They say that time and tide wait for no one, and in the world of marine shallows or flats fishing, nothing could be truer. This is the saltwater angling specialty where the draft of skiffs are measured in mere inches. And the most "shoal" of these vessels like Captain David Accursio's (305-431-1686) Hell's Bay Professional can float in water as shallow as six inches and less, depending on the number of people onboard. This enables both captains and their customers, as well as other recreational anglers, to pole into the skinniest waters hunting for cruising and tailing redfish — as well as the snook, seatrout and small tarpon that frequent the flats edges and potholes.
Snake Bight is a huge swath of water in Florida Bay easily reached within minutes from the launch ramp at Flamingo in the Everglades National Park. Because of its size and shape, which cuts into the Florida mainland in its northernmost reaches, anglers can easily access the major gamefish of the area depending on the tidal and weather conditions. The warming waters of spring can make Snake Bight come alive, and even during ebb tide times when skiffs must leave to avoid grounding, the method is to head east where tidal height and stage features are still in the earlier stages that permit floating and poling. And that's exactly what Captain David proposed as part of a half-day battle plan to sample Snake Bight.
My friend Don Eichin and I met David in Florida City and we all drove to Flamingo in David's truck, which pulled his glistening new Professional. In an hour we were launching his skiff, and in 15 more minutes we were poling onto our first flats portion of Snake Bight. Don and I both picked up one of David's 10-pound braided spinning outfits that were rigged with soft plastics. For the sake of different presentations and a personal inclination, I had David change his lure to my Money Minnow paddle tail, a choice that would amply reward me.

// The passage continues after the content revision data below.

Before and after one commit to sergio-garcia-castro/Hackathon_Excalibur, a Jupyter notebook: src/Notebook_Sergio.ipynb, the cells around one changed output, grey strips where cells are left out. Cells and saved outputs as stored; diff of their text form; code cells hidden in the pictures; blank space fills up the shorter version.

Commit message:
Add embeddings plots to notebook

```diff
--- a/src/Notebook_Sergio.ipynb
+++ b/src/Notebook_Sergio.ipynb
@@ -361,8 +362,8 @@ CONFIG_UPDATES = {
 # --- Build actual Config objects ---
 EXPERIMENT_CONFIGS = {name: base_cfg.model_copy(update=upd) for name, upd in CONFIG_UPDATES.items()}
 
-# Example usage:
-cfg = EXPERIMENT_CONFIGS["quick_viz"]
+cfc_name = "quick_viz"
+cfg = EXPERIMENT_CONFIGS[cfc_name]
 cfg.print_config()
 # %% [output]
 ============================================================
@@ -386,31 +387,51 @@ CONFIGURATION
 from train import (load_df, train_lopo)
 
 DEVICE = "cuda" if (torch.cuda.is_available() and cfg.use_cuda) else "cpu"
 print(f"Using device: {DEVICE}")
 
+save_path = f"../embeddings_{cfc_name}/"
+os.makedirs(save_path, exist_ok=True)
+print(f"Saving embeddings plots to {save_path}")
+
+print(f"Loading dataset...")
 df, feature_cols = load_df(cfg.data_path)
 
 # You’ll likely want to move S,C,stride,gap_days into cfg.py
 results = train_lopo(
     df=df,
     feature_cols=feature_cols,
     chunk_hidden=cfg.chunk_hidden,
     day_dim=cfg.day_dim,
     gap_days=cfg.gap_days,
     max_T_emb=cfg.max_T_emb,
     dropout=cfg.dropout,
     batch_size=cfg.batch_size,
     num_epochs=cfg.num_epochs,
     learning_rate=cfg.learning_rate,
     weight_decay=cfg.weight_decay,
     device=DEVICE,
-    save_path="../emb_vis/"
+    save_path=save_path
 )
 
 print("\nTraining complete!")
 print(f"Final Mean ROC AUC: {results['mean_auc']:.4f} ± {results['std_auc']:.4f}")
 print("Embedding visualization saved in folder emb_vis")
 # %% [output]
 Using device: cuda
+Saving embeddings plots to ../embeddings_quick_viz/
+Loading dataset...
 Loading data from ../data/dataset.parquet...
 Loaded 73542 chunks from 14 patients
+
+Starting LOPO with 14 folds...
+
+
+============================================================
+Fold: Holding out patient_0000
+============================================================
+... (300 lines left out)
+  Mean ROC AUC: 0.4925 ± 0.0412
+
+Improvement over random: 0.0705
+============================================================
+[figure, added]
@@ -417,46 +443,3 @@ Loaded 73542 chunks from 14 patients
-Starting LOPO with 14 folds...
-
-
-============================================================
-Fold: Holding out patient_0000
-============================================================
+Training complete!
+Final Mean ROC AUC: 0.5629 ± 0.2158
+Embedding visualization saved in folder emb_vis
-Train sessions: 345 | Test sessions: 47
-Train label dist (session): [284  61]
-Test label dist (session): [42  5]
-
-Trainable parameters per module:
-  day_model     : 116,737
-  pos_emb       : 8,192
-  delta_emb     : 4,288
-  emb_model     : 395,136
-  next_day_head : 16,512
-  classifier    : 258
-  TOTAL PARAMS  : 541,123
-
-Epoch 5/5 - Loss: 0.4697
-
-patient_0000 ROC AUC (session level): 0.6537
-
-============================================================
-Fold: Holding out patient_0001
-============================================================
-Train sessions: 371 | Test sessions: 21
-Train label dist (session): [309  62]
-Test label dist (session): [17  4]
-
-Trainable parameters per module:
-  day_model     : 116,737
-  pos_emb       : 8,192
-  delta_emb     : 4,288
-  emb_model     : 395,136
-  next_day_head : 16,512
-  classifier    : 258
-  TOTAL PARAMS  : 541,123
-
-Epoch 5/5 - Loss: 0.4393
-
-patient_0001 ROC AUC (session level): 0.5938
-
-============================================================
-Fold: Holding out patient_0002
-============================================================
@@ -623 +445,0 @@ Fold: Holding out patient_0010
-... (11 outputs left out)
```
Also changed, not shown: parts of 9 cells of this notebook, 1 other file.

We immediately encountered superb conditions: a brisk falling tide created choppy-surfaced "cuts" over potholes that would be sure to hold fish in them. Better yet were the leaping mullet schools that were traversing the flats terrain. We quickly spotted some small tarpon that were rolling and I had a bump from one of them. Moments later a big tarpon hit a mullet barely 50 feet from the skiff. I fired my Money Minnow into the strike foam and had a huge "take". I struck back hard and a tarpon of about 80 pounds started greyhounding across the flat. I had the silver king on for about six jumps before his tail cut me off on the ultra-thin 10-pound running line. But it was a great way to start the day!
I re-rigged as Don casted to the potholes and mullet clusters. He had a good strike and struck back hard. In five minutes, Don had a nice sized redfish alongside the skiff for pictures and then a release. In the next hour we caught a few good-sized trout, but then we needed to leave the flat as the water was dropping fast.
David took us on a 20-minute run to a flat where the falling tide was "earlier" and the flat depth was deeper. As soon as we got to similar conditions of current over potholes, we started getting strikes again. I lost a couple of snook during a two-hour streak of fairly continuous action on fat seatrout.
When the action slowed, David was ready to run much further east to get us more snook and redfish action, but I was time-pressed to drive north to Miami. Both Don and I had a wonderful time and hope to sample Florida Bay's other bights in the future.